Task input →

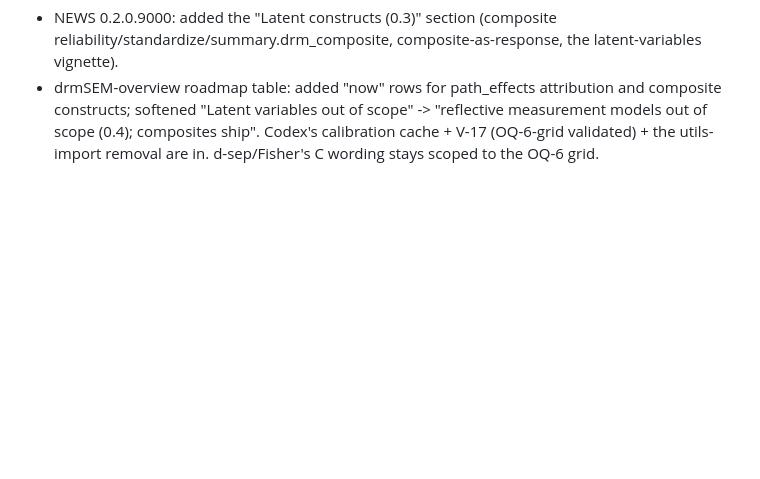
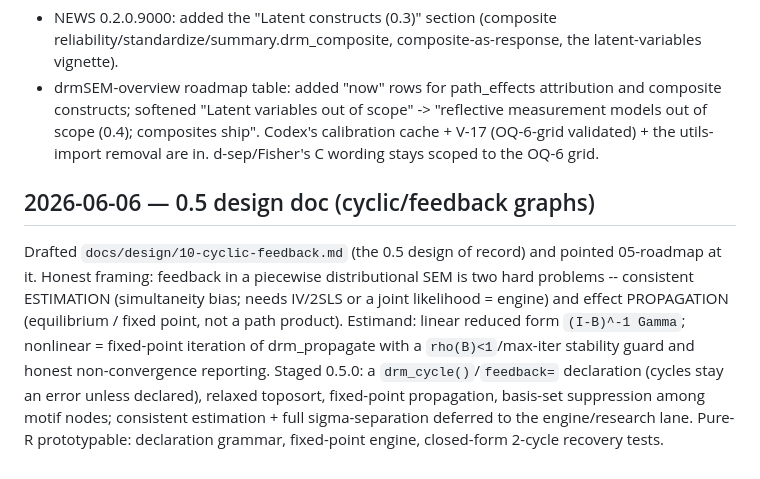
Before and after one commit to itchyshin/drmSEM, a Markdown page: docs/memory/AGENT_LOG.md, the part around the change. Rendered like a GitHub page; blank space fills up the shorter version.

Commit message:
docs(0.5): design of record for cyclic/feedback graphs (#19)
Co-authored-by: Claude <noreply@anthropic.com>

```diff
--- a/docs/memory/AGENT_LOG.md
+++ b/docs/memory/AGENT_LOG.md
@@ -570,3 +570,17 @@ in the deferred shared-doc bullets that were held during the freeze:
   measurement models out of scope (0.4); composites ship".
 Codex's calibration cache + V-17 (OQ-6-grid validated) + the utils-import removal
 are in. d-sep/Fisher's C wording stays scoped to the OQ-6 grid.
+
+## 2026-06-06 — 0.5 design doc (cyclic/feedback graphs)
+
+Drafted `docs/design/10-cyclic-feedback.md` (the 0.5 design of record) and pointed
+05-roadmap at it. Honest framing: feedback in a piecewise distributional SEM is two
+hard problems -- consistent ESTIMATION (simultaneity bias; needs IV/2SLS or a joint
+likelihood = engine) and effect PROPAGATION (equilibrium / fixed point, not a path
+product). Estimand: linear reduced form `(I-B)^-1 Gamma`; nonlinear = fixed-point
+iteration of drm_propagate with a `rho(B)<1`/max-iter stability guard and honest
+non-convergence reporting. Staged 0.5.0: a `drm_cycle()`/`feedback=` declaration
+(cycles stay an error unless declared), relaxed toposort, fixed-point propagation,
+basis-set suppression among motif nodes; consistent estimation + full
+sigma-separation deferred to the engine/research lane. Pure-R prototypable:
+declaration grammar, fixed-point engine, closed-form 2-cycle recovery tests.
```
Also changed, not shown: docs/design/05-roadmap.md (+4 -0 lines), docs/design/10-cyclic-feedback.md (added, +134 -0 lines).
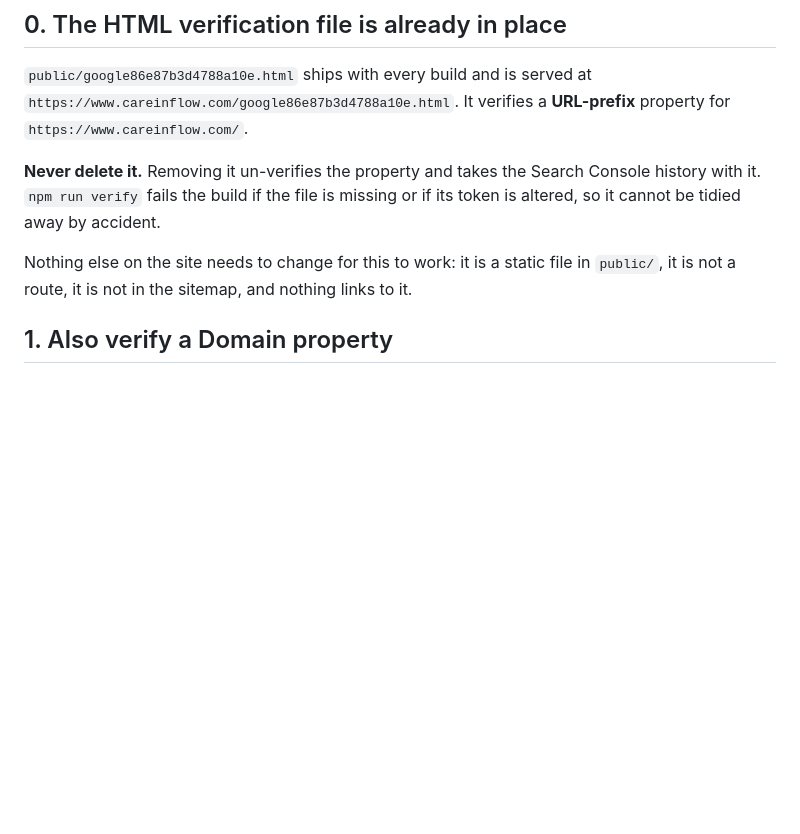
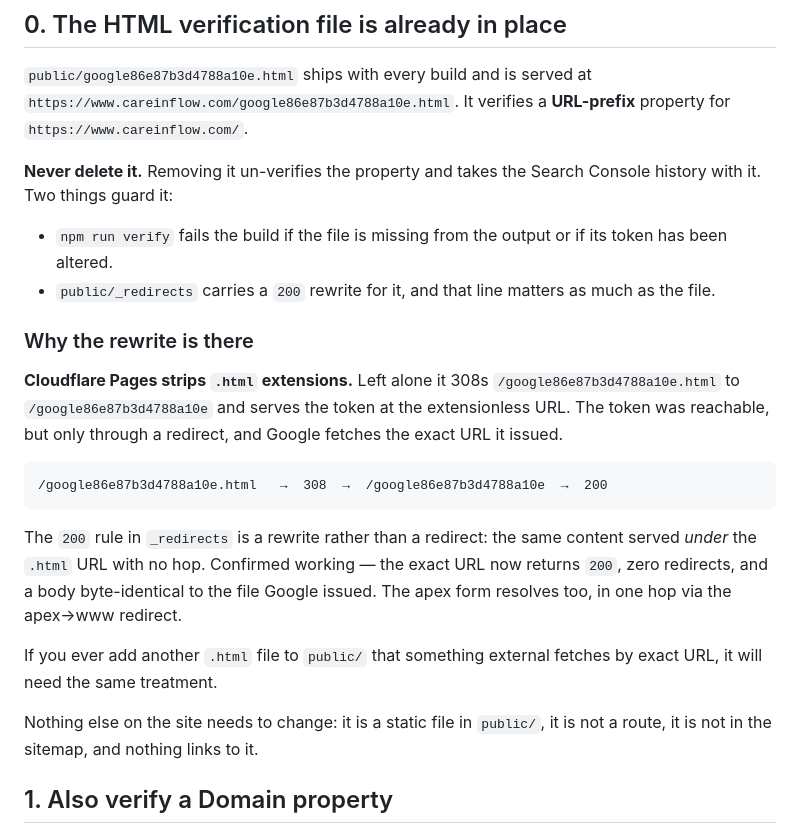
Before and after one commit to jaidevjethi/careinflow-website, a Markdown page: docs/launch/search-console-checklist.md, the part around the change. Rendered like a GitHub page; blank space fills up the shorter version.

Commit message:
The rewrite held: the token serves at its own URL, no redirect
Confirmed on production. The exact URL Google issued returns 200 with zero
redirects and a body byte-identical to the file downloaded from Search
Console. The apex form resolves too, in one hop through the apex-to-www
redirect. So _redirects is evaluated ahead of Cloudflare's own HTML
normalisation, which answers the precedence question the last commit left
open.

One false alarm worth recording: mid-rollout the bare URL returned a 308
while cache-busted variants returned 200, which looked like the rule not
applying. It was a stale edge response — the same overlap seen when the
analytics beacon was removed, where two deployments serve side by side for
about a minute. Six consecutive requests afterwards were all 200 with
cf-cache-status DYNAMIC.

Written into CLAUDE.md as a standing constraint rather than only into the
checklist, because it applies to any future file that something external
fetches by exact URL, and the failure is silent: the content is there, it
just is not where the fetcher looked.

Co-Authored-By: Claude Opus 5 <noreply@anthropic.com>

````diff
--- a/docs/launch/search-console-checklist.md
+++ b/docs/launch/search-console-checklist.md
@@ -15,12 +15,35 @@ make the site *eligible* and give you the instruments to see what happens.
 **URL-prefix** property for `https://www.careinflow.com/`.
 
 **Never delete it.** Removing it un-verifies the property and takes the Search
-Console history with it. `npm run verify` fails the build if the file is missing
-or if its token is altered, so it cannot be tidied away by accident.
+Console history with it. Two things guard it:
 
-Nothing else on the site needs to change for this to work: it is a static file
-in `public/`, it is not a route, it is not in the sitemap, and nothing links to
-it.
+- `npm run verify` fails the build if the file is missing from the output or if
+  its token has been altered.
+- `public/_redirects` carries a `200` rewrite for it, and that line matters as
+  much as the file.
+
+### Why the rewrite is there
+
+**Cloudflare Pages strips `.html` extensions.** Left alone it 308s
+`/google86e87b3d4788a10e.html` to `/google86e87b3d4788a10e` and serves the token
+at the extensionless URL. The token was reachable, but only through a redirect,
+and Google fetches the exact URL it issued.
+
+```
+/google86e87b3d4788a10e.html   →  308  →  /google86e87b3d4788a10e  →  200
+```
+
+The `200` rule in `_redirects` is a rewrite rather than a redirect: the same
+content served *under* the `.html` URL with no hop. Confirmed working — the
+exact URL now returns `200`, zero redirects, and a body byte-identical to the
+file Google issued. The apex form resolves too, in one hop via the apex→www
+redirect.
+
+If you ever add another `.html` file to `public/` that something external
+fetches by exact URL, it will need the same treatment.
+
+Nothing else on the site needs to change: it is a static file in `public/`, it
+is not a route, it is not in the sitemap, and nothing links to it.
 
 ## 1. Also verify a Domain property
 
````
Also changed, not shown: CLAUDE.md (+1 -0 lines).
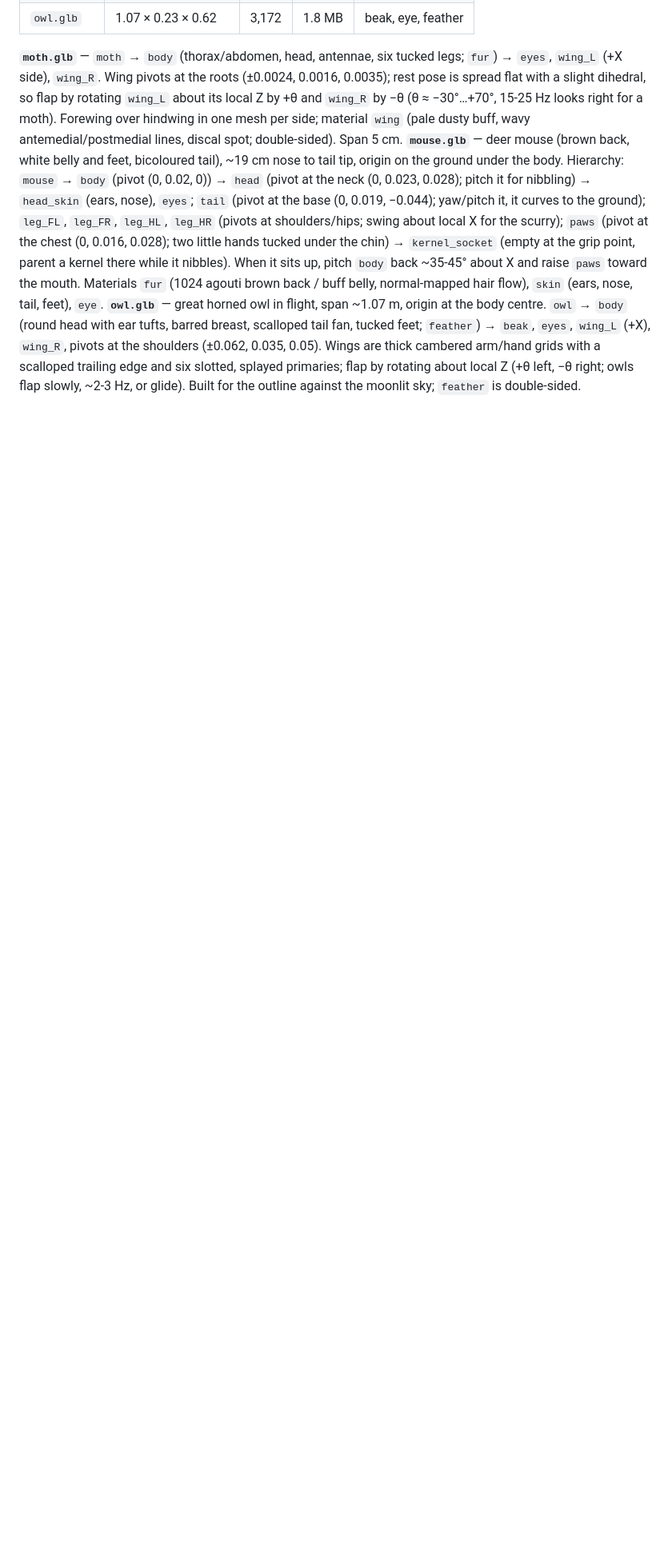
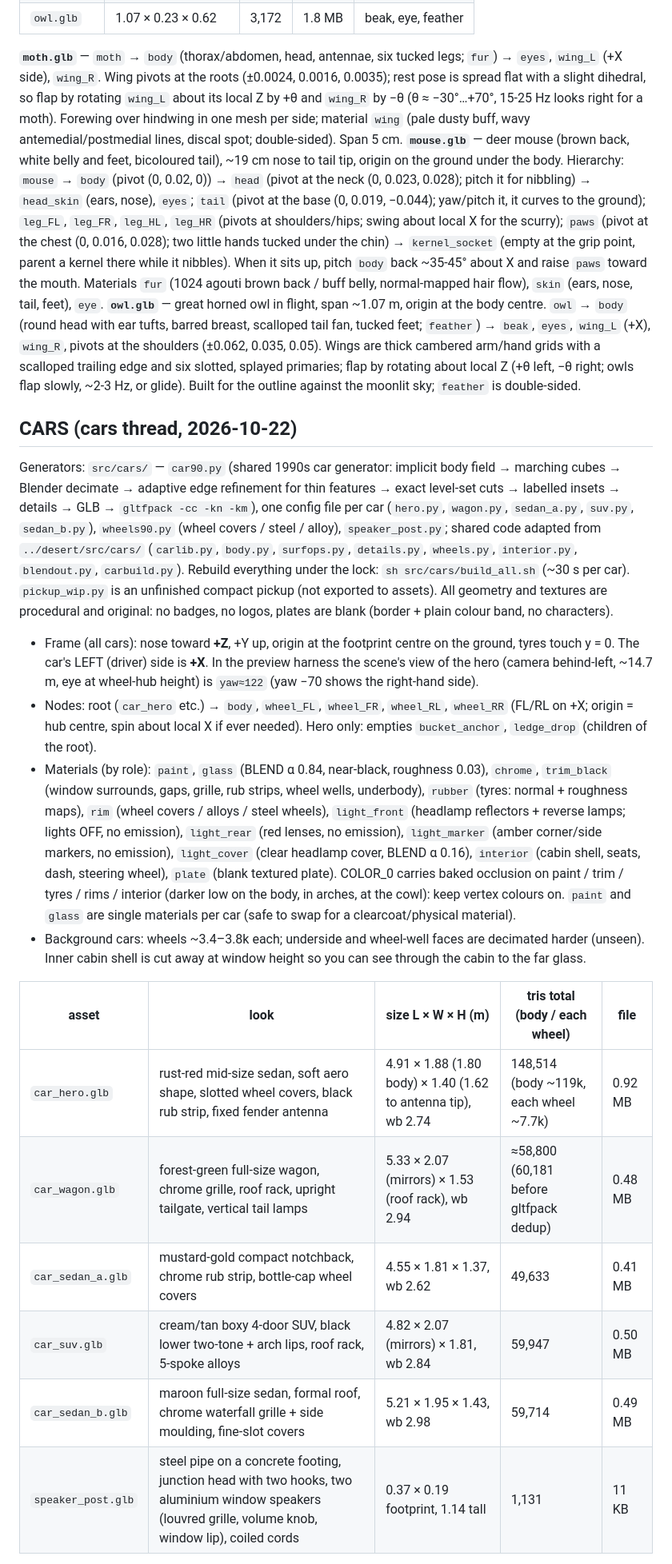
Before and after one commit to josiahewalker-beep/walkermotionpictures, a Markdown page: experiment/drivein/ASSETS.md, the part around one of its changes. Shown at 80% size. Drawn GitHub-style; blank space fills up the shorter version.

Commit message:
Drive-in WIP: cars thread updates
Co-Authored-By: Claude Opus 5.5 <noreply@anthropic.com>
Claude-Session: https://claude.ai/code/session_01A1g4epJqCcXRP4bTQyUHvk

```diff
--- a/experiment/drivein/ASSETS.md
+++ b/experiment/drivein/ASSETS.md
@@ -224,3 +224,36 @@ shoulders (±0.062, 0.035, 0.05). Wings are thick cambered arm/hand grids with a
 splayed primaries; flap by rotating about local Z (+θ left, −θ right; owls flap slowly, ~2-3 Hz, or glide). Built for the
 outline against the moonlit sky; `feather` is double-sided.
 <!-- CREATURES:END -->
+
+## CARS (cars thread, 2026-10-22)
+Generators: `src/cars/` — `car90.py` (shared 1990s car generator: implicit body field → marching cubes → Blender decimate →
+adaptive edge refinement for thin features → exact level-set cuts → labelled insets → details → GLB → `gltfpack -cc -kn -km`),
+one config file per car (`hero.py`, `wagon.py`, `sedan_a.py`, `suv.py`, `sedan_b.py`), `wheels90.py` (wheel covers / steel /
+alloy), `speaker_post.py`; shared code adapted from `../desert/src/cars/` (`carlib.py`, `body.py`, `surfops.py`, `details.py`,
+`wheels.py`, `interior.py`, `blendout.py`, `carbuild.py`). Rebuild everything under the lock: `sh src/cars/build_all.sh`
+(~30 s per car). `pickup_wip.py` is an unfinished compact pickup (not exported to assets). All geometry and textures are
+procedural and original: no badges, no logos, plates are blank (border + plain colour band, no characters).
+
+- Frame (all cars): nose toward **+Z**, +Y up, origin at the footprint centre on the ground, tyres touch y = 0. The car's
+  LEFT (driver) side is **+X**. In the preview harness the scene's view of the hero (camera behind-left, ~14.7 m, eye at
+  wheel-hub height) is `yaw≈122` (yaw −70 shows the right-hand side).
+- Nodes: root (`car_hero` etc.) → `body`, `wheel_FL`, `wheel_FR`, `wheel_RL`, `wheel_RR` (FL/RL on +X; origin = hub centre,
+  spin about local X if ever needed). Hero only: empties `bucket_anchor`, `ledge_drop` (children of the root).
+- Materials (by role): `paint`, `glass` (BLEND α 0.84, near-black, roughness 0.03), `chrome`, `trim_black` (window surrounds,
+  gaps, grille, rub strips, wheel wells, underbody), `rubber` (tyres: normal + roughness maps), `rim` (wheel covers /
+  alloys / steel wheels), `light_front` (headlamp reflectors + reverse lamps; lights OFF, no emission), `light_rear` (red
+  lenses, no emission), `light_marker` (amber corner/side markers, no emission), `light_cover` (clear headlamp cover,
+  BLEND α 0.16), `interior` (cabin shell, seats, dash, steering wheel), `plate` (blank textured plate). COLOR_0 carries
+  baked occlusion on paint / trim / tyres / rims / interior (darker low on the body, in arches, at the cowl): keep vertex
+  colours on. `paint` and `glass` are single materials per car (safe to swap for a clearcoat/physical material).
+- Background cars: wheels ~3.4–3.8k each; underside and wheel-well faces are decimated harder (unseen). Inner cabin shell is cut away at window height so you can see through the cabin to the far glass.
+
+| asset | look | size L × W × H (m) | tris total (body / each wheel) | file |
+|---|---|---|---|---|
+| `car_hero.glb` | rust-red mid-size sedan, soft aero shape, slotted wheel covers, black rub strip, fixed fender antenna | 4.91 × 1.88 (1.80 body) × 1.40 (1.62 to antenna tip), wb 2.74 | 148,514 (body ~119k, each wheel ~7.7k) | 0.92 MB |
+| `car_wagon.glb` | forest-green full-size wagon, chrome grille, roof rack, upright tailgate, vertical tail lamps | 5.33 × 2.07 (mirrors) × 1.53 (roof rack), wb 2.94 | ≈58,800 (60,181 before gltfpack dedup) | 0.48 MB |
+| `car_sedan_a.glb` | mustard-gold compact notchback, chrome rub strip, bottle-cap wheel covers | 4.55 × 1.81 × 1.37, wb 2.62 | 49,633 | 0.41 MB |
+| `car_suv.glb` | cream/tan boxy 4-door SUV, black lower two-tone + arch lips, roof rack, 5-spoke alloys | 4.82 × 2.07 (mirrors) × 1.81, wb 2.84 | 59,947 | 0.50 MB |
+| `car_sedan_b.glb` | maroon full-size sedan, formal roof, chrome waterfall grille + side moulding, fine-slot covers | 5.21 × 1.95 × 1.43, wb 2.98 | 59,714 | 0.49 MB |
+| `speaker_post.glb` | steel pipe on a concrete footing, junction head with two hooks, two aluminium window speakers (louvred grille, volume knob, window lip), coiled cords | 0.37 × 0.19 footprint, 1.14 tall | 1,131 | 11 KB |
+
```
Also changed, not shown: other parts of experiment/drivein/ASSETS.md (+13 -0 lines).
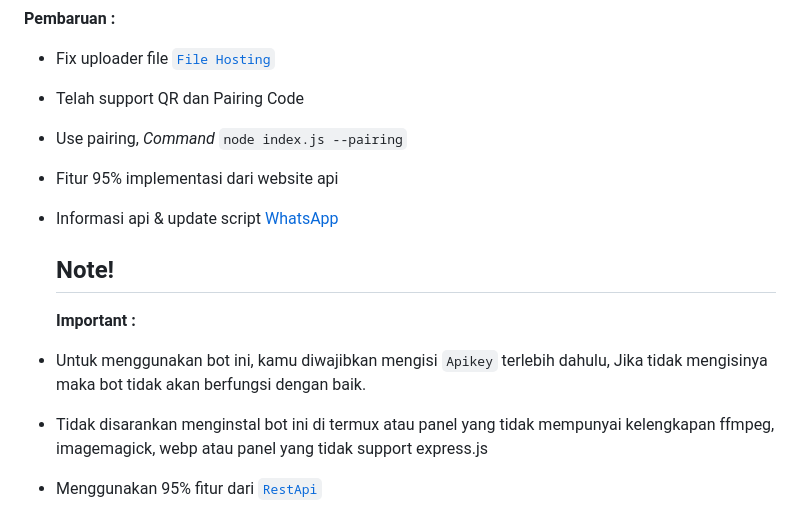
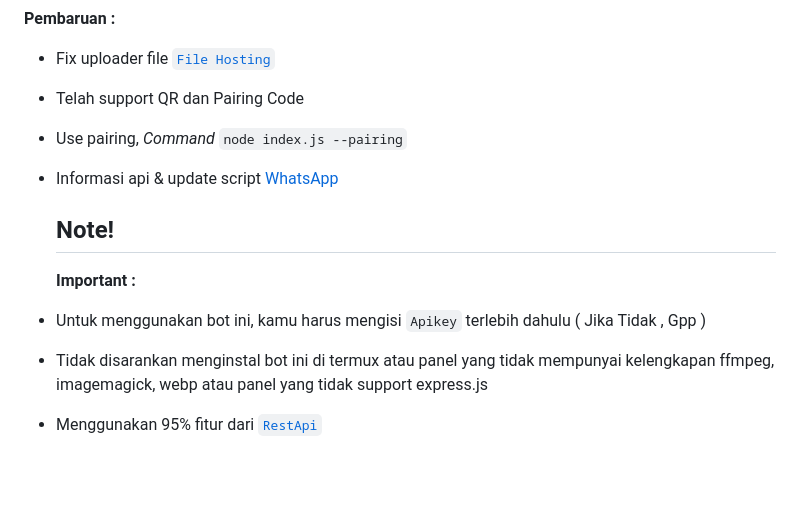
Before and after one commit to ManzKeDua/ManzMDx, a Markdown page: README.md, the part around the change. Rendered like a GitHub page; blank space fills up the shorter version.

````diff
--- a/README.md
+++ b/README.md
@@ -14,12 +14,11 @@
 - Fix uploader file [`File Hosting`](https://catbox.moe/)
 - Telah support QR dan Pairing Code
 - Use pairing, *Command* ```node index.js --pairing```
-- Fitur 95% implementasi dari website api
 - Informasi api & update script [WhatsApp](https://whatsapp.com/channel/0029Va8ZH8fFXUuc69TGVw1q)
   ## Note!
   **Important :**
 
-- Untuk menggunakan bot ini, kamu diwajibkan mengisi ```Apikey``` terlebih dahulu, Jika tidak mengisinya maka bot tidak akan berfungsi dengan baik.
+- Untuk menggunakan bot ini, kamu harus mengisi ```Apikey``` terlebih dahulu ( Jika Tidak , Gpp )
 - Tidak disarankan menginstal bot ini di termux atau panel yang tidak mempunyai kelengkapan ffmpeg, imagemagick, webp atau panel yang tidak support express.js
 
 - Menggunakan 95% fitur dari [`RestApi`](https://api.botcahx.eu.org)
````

Required action →
Report every line of the records that contains the word "Confirmed".

Response to the task →
Confirmed on production. The exact URL Google issued returns 200 with zero
+content served *under* the `.html` URL with no hop. Confirmed working — the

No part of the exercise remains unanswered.